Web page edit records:
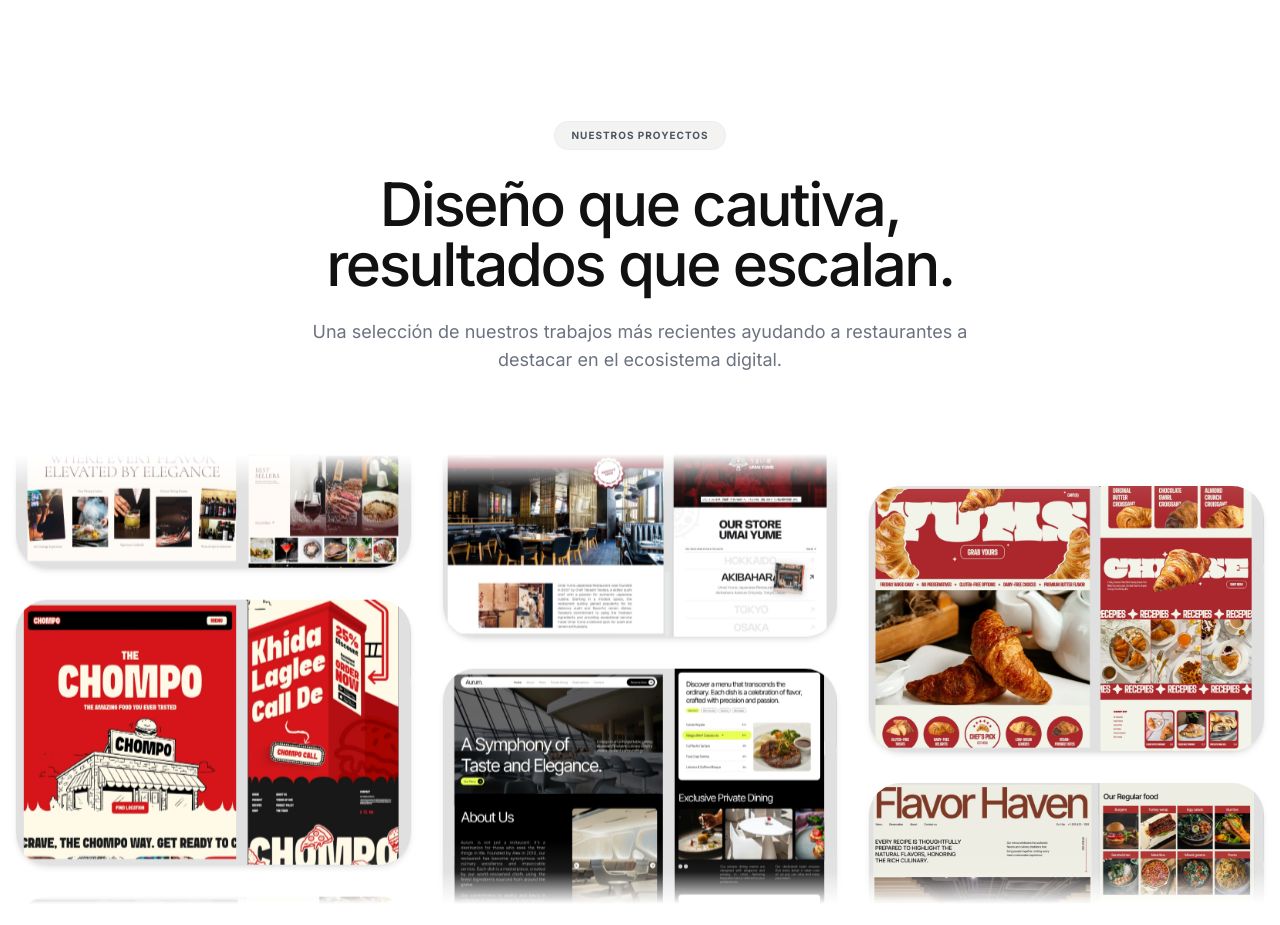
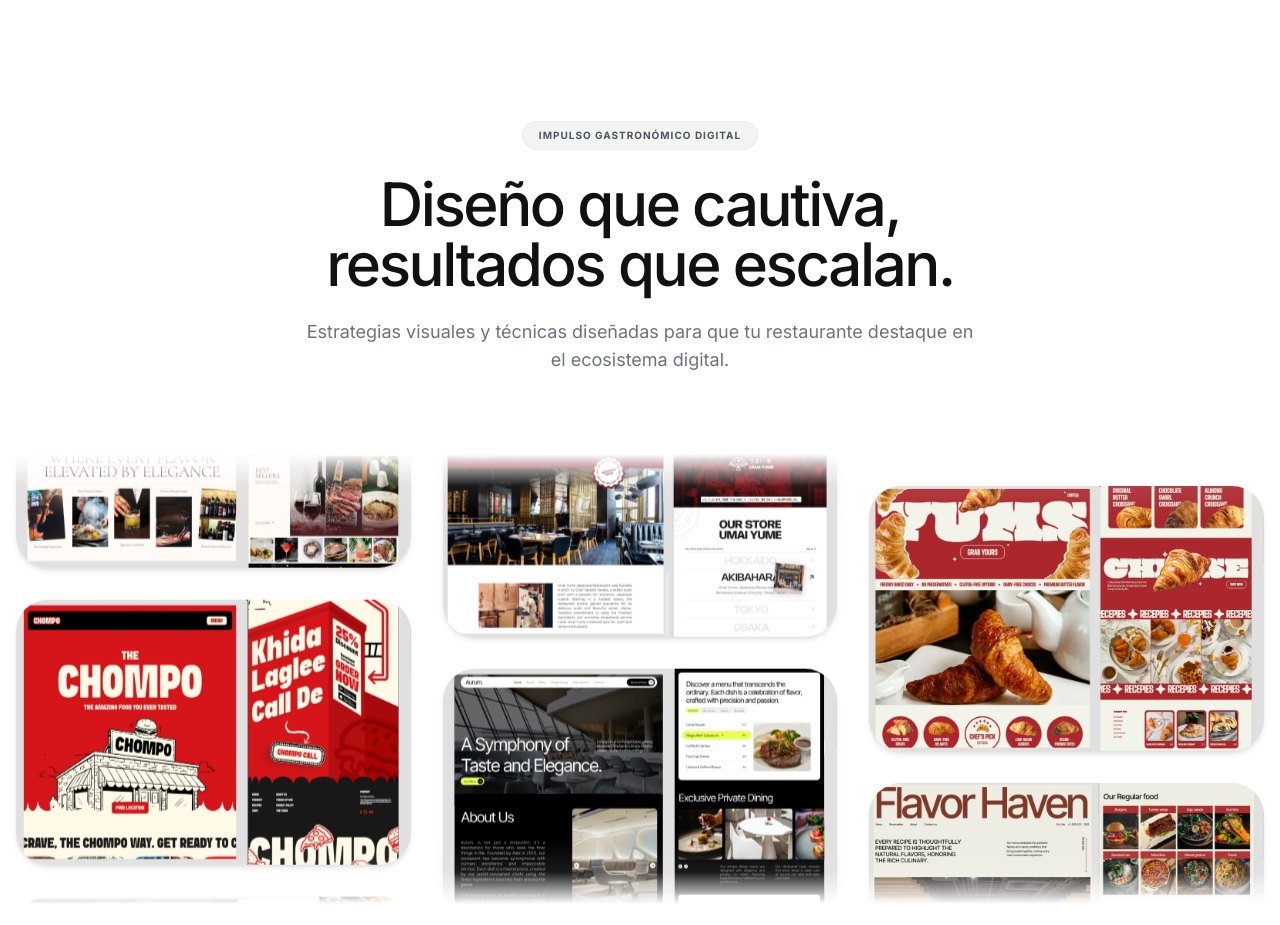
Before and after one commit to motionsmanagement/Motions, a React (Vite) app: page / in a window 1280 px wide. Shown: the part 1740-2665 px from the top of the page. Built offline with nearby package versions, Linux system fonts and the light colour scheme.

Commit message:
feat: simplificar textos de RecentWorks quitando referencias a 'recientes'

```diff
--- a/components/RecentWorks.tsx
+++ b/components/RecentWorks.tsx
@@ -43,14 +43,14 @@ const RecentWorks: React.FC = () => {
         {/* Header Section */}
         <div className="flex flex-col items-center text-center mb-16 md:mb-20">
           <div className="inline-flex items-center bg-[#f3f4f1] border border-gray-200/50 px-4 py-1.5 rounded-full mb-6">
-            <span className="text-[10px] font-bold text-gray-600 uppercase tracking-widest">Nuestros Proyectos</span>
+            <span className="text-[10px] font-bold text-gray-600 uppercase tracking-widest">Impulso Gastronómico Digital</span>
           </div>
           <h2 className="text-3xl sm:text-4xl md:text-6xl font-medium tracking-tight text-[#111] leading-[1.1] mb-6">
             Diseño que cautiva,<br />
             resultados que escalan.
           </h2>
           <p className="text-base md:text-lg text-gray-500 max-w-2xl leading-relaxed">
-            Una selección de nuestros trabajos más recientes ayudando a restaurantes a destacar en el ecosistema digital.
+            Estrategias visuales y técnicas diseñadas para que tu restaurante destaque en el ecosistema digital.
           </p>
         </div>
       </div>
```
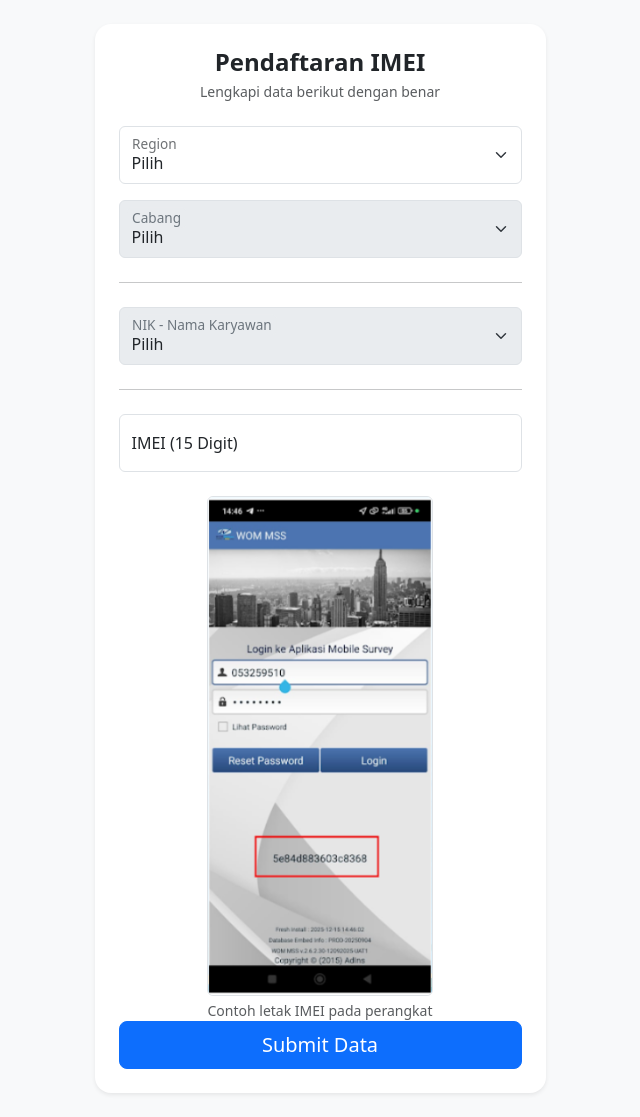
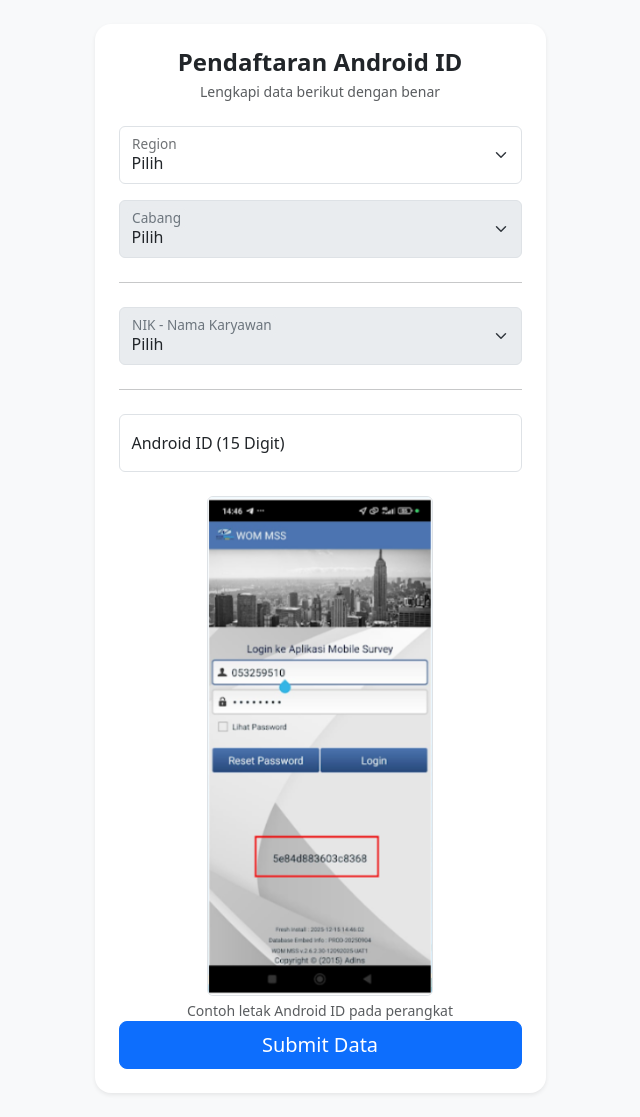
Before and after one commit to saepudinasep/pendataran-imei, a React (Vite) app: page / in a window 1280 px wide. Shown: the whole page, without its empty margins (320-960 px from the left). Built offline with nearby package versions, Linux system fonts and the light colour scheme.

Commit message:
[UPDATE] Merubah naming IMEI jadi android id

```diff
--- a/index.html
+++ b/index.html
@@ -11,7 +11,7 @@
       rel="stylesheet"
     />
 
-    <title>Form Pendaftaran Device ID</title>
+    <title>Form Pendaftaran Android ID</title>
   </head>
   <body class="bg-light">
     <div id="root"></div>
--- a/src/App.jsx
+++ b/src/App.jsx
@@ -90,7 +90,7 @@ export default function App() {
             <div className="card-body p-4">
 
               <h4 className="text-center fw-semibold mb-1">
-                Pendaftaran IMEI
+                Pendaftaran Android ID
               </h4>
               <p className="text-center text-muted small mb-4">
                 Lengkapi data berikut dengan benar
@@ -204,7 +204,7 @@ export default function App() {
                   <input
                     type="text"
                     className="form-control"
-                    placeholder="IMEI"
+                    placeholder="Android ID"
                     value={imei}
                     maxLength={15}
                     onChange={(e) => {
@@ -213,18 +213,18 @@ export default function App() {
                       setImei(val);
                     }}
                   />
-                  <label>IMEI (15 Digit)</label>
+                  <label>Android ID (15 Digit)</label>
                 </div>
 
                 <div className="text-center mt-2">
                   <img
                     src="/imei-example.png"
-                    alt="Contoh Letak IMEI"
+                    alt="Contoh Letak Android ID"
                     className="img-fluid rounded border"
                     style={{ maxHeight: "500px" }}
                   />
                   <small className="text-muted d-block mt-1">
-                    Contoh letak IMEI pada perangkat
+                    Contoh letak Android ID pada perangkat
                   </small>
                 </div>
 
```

ASSIGNED TASK: Would you please print out all the records above exactly, minus any pictures?

SOLUTION FOR THIS PROBLEM:
Before and after one commit to motionsmanagement/Motions, a React (Vite) app: page / in a window 1280 px wide. Shown: the part 1740-2665 px from the top of the page. Built offline with nearby package versions, Linux system fonts and the light colour scheme.

Commit message:
feat: simplificar textos de RecentWorks quitando referencias a 'recientes'

```diff
--- a/components/RecentWorks.tsx
+++ b/components/RecentWorks.tsx
@@ -43,14 +43,14 @@ const RecentWorks: React.FC = () => {
         {/* Header Section */}
         <div className="flex flex-col items-center text-center mb-16 md:mb-20">
           <div className="inline-flex items-center bg-[#f3f4f1] border border-gray-200/50 px-4 py-1.5 rounded-full mb-6">
-            <span className="text-[10px] font-bold text-gray-600 uppercase tracking-widest">Nuestros Proyectos</span>
+            <span className="text-[10px] font-bold text-gray-600 uppercase tracking-widest">Impulso Gastronómico Digital</span>
           </div>
           <h2 className="text-3xl sm:text-4xl md:text-6xl font-medium tracking-tight text-[#111] leading-[1.1] mb-6">
             Diseño que cautiva,<br />
             resultados que escalan.
           </h2>
           <p className="text-base md:text-lg text-gray-500 max-w-2xl leading-relaxed">
-            Una selección de nuestros trabajos más recientes ayudando a restaurantes a destacar en el ecosistema digital.
+            Estrategias visuales y técnicas diseñadas para que tu restaurante destaque en el ecosistema digital.
           </p>
         </div>
       </div>
```
Before and after one commit to saepudinasep/pendataran-imei, a React (Vite) app: page / in a window 1280 px wide. Shown: the whole page, without its empty margins (320-960 px from the left). Built offline with nearby package versions, Linux system fonts and the light colour scheme.

Commit message:
[UPDATE] Merubah naming IMEI jadi android id

```diff
--- a/index.html
+++ b/index.html
@@ -11,7 +11,7 @@
       rel="stylesheet"
     />
 
-    <title>Form Pendaftaran Device ID</title>
+    <title>Form Pendaftaran Android ID</title>
   </head>
   <body class="bg-light">
     <div id="root"></div>
--- a/src/App.jsx
+++ b/src/App.jsx
@@ -90,7 +90,7 @@ export default function App() {
             <div className="card-body p-4">
 
               <h4 className="text-center fw-semibold mb-1">
-                Pendaftaran IMEI
+                Pendaftaran Android ID
               </h4>
               <p className="text-center text-muted small mb-4">
                 Lengkapi data berikut dengan benar
@@ -204,7 +204,7 @@ export default function App() {
                   <input
                     type="text"
                     className="form-control"
-                    placeholder="IMEI"
+                    placeholder="Android ID"
                     value={imei}
                     maxLength={15}
                     onChange={(e) => {
@@ -213,18 +213,18 @@ export default function App() {
                       setImei(val);
                     }}
                   />
-                  <label>IMEI (15 Digit)</label>
+                  <label>Android ID (15 Digit)</label>
                 </div>
 
                 <div className="text-center mt-2">
                   <img
                     src="/imei-example.png"
-                    alt="Contoh Letak IMEI"
+                    alt="Contoh Letak Android ID"
                     className="img-fluid rounded border"
                     style={{ maxHeight: "500px" }}
                   />
                   <small className="text-muted d-block mt-1">
-                    Contoh letak IMEI pada perangkat
+                    Contoh letak Android ID pada perangkat
                   </small>
                 </div>
 
```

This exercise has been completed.